June 4, 2014 in City
WSU football operations building about championships, Moos says
Washington State University dreamed and spent big on its new football operations building in the hope that the lavish facility will help the Cougars compete with their better-financed opponents.
The football team will eat, dress, lift weights, train and receive medical attention in the $61 million, five-story, 84,192-square-foot facility, which stands behind Martin Stadium’s west end zone.
“If we’re going to compete for championships, it’s going to be done right here,” proclaimed WSU Athletic Director Bill Moos while giving the media a tour of the nearly finished project.
The improvements are intended, in large part, to attract recruits. When Moos was the athletic director at Oregon he pioneered a facilities revolution, and the Ducks began to attract some of the most talented athletes in the country.
“We did the same stuff at Oregon, same blueprint. Parents fall in love with (WSU) because it’s clean, it’s safe, there are no freeways or drive-by shootings,” Moos said. “Well, if we could recruit the parents we’d be in the Rose Bowl every year, but the prospect is going, ‘Boy, this locker room isn’t as nice as Stanford’s, this weight room is nothing like Cal’s.’ Now we take a back seat to nobody.”
Football coach Mike Leach has an enormous corner office overlooking Martin Stadium on the top floor of the facility, complete with a bathroom and shower, kitchenette and conference room where he will conduct position meetings with the quarterbacks.
The building, which took 18 months to construct, cost just over $43 million, with taxes and furnishings pushing the total cost to near $61 million. It was designed by ALSC Architects, of Spokane.
The project was entirely financed through bonds, as was the recent addition of luxury seating at Martin Stadium and an upgrade to the press box. The debt service WSU will pay on those bonds is around $7 million a year, Moos said. The bonds also will pay for aesthetic upgrades to Martin Stadium, such as new field turf with the crimson end zones fans have long desired.
The Cougars are able to service those debts thanks to the Pac-12 television deal, now in its third year, which guarantees revenue split equally to each school. WSU athletics gets about $20 million a year.
Previously, the football team shared the facilities inside the Bohler Athletic Complex with the other WSU athletics programs. But in the new building the team will have its own dedicated weight room that is larger than the one previously shared by all Cougars sports.

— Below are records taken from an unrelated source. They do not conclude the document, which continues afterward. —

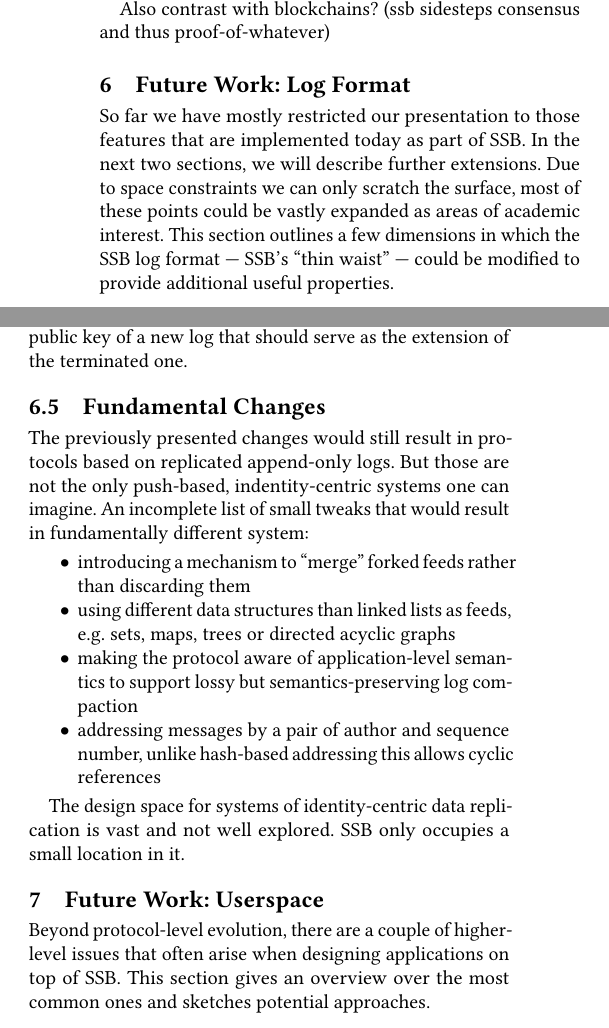
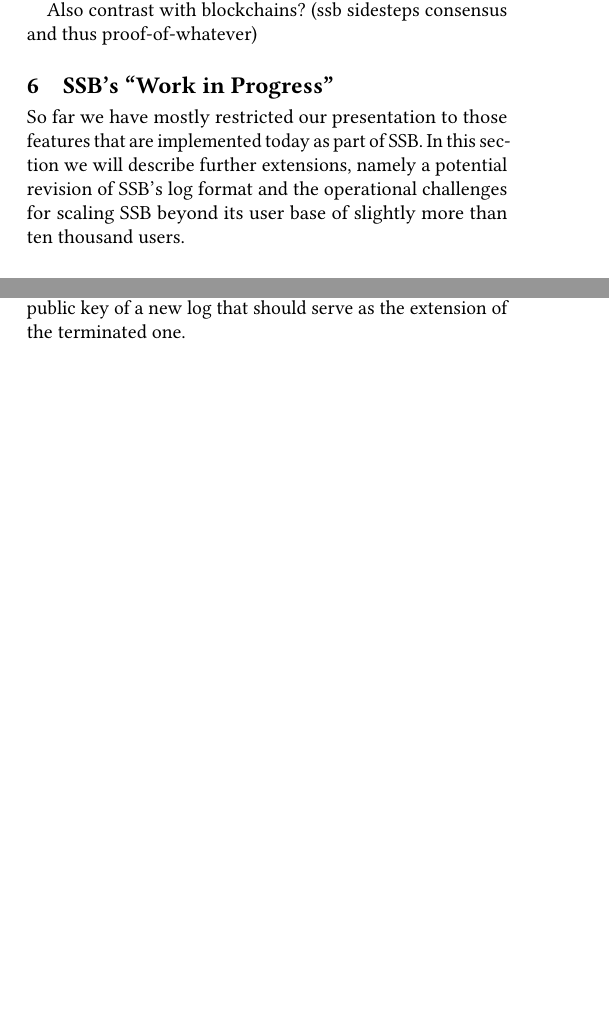
Before and after one commit to tschudin/ssb-icn2019-paper, a LaTeX paper (main.tex): two parts of the columns of pages 11 and 12 of 16, joined at a grey line, cut so that both start at the same text, the shorter picture padded with empty space. Compiled offline with pdfLaTeX.

Commit message:
mergin the two sections, now one called 'SSB's work in progress'

```diff
--- a/main.tex
+++ b/main.tex
@@ -899,9 +899,11 @@
 
 % ----------------------------------------------------------------------
 
-\section{Future Work: Log Format}
+\section{SSB's ``Work in Progress''}
 
-So far we have mostly restricted our presentation to those features that are implemented today as part of SSB. In the next two sections, we will describe further extensions. Due to space constraints we can only scratch the surface, most of these points could be vastly expanded as areas of academic interest. This section outlines a few dimensions in which the SSB log format --- SSB's ``thin waist'' --- could be modified to provide additional useful properties.
+So far we have mostly restricted our presentation to those features that are implemented today as part of SSB. In this section we will describe further extensions, namely a potential revision of SSB's log format and the operational challenges for scaling SSB beyond its user base of slightly more than ten thousand users.
+
+%Due to space constraints we can only scratch the surface, most of these points could be vastly expanded as areas of academic interest. This section outlines a few dimensions in which the SSB log format --- SSB's ``thin waist'' --- could be modified to provide additional useful properties.
 
 \subsection{Partial Replication}
 
@@ -949,22 +951,22 @@
 %
 % Additionally, messages should more clearly separate integrity metadata (backlink, sequence number and signature), content metadata (type and timestamp), and the actual content.
 
-\subsection{Fundamental Changes}
+%\subsection{Fundamental Changes}
 
-The previously presented changes would still result in protocols based on replicated append-only logs. But those are not the only push-based, indentity-centric systems one can imagine. An incomplete list of small tweaks that would result in fundamentally different system:
+%The previously presented changes would still result in protocols based on replicated append-only logs. But those are not the only push-based, indentity-centric systems one can imagine. An incomplete list of small tweaks that would result in fundamentally different system:
 
-\begin{itemize}
-  \item introducing a mechanism to ``merge'' forked feeds rather than discarding them
-  \item using different data structures than linked lists as feeds, e.g. sets, maps, trees or directed acyclic graphs
-  \item making the protocol aware of application-level semantics to support lossy but semantics-preserving log compaction
-  \item addressing messages by a pair of author and sequence number, unlike hash-based addressing this allows cyclic references
-\end{itemize}
+%\begin{itemize}
+%  \item introducing a mechanism to ``merge'' forked feeds rather than discarding them
+%  \item using different data structures than linked lists as feeds, e.g. sets, maps, trees or directed acyclic graphs
+%  \item making the protocol aware of application-level semantics to support lossy but semantics-preserving log compaction
+%  \item addressing messages by a pair of author and sequence number, unlike hash-based addressing this allows cyclic references
+%\end{itemize}
 
-The design space for systems of identity-centric data replication is vast and not well explored. SSB only occupies a small location in it.
+%The design space for systems of identity-centric data replication is vast and not well explored. SSB only occupies a small location in it.
 
-\section{Future Work: Userspace}
+%\section{Future Work: Userspace}
 
-Beyond protocol-level evolution, there are a couple of higher-level issues that often arise when designing applications on top of SSB. This section gives an overview over the most common ones and sketches potential approaches.
+%Beyond protocol-level evolution, there are a couple of higher-level issues that often arise when designing applications on top of SSB. This section gives an overview over the most common ones and sketches potential approaches.
 
 \subsection{Multi-Device Support}
 
```
Also changed, not shown: main.pdf, main.tex (28 more changed lines).
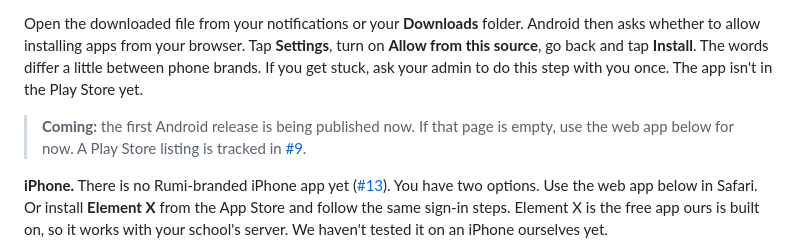
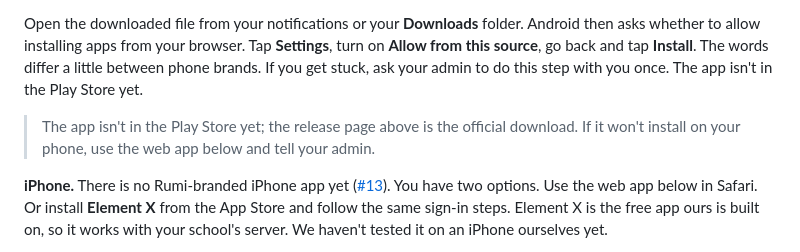
Before and after one commit to Orenda-Project/rumi-messenger, a Markdown page: docs/TEACHER-GUIDE.md, the part around the change. GitHub-like rendering.

```diff
--- a/docs/TEACHER-GUIDE.md
+++ b/docs/TEACHER-GUIDE.md
@@ -48,9 +48,8 @@ whether to allow installing apps from your browser. Tap **Settings**, turn on **
 source**, go back and tap **Install**. The words differ a little between phone brands. If you get
 stuck, ask your admin to do this step with you once. The app isn't in the Play Store yet.
 
-> **Coming:** the first Android release is being published now. If that page is empty, use the
-> web app below for now. A Play Store listing is tracked in
-> [#9](https://github.com/Orenda-Project/rumi-messenger/issues/9).
+> The app isn't in the Play Store yet; the release page above is the official download. If it
+> won't install on your phone, use the web app below and tell your admin.
 
 **iPhone.** There is no Rumi-branded iPhone app yet
 ([#13](https://github.com/Orenda-Project/rumi-messenger/issues/13)). You have two options. Use
```
Also changed, not shown: README.md (+4 -4 lines).
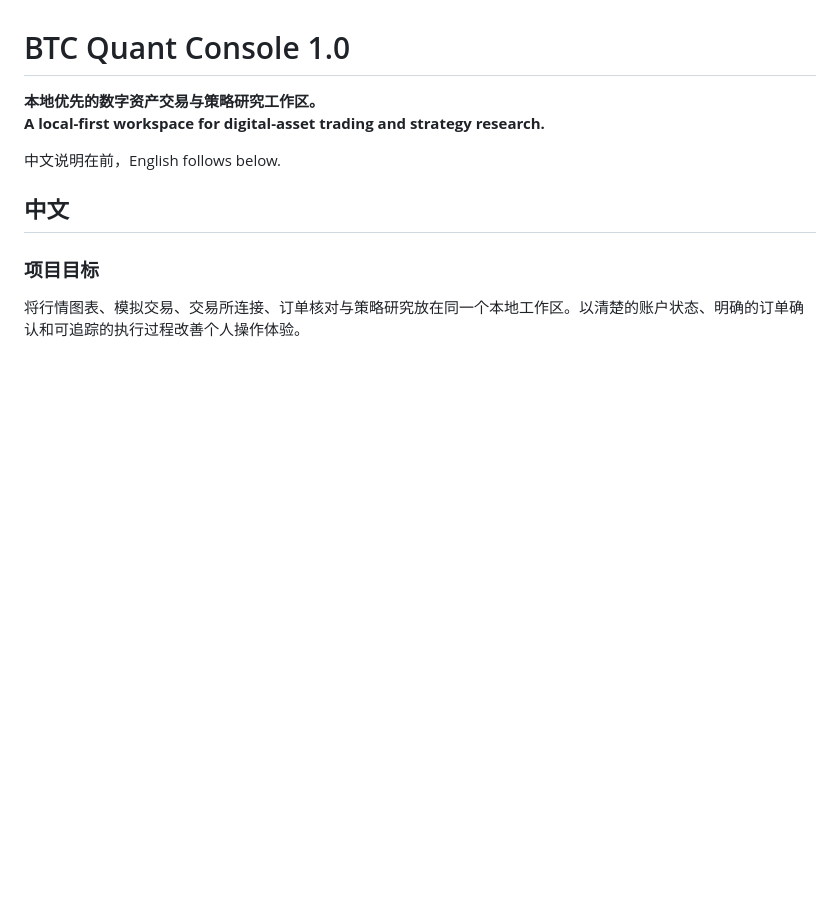
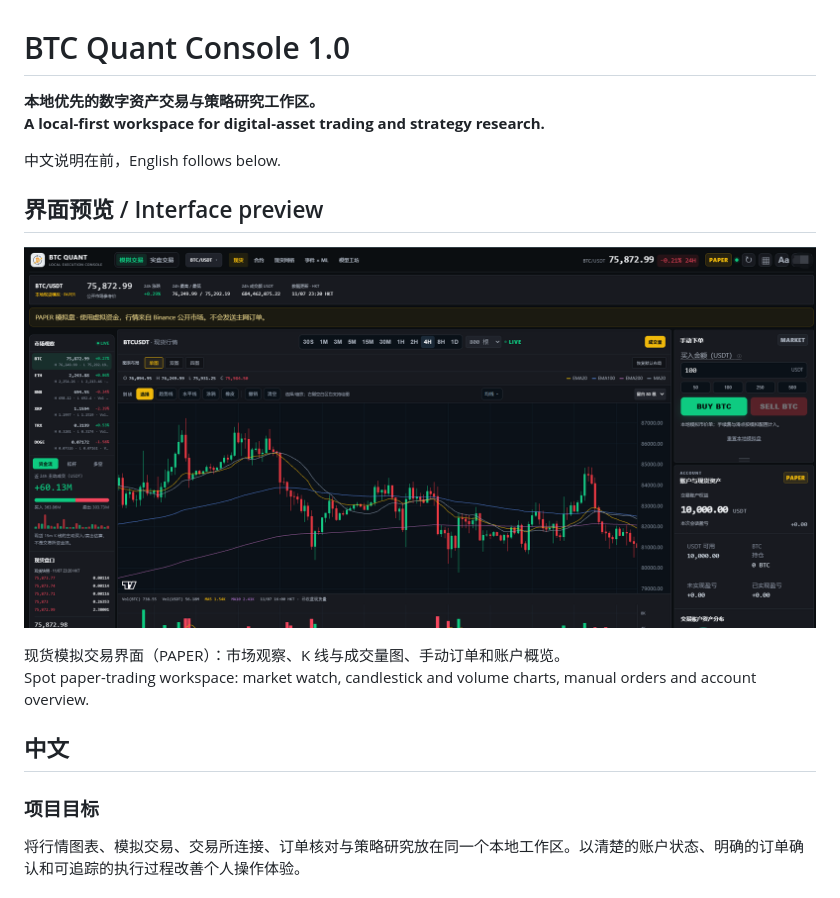
Before and after one commit to Coribri/BTCQuantConsole, a Markdown page: README.md, the part around the change. Drawn GitHub-style; pictures changed too: docs/images/spot-paper-workspace.png (added); blank space fills up the shorter version.

Commit message:
docs: 添加界面截图 / add paper trading screenshot

```diff
--- a/README.md
+++ b/README.md
@@ -4,6 +4,13 @@
 **A local-first workspace for digital-asset trading and strategy research.**
 
 中文说明在前，English follows below.
+
+## 界面预览 / Interface preview
+
+![BTC Quant Console 1.0 — 现货模拟交易界面 / Spot paper-trading workspace](docs/images/spot-paper-workspace.png)
+
+现货模拟交易界面（PAPER）：市场观察、K 线与成交量图、手动订单和账户概览。
+Spot paper-trading workspace: market watch, candlestick and volume charts, manual orders and account overview.
 
 ## 中文
 
```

“It’s really hard to believe unless you’ve really been a part of it, how much of a change this place has made,” linebacker Darryl Monroe said. “Where we are, from where we’ve come from, to where we’re going – it’s outrageous.”
While the football operations building will be almost entirely dedicated to the football program, other athletes will make use of the dining hall, which will be staffed by two chefs and a dozen other full-time employees.
The 6,528-square-foot training room will also be used by athletes from other sports, who will come to get their ankles taped as well as to use the underwater treadmill.
Everything in the brick, metal and glass building is designed for the comfort of abnormally large athletes. The 11,610-square-foot locker room is twice as large as the old one.
The extra space is necessary because of the deluxe size of the individual, ventilated lockers themselves, as well as the dedicated meeting space and a “plunge tub” in which the Cougars will take cold baths after games and practices.
“If I had seen that locker room (while being recruited), I would have committed on the spot,” quarterback Connor Halliday said.
The second floor is home to the weight room, which also hosts a nutrition and smoothie bar. The building’s third floor holds a hall of fame and trophy area that will be accessible to the public and students, who must walk by on their way to class.
A 163-seat auditorium on the fourth floor has chairs designed to hold a 330-pound offensive lineman with ease.
The individual features were inspired by trips Moos and his staff took to view similar structures at Oklahoma State, Nebraska, Texas A&M, Texas Tech and Louisiana State.
“We cherry-picked the best features from each of those facilities, and that’s why I can safely say this is one of the best facilities in the country,” Moos said.
There are 49 flat-screen TVs in the facility and luxurious meeting rooms and coaches’ offices that look into Martin Stadium through walls entirely made of glass.
“You just have everything at your fingertips,” Halliday said. “The only way for you to not be successful when you have a building like this – it’s your own fault. We are now given every possible tool we could ever need.”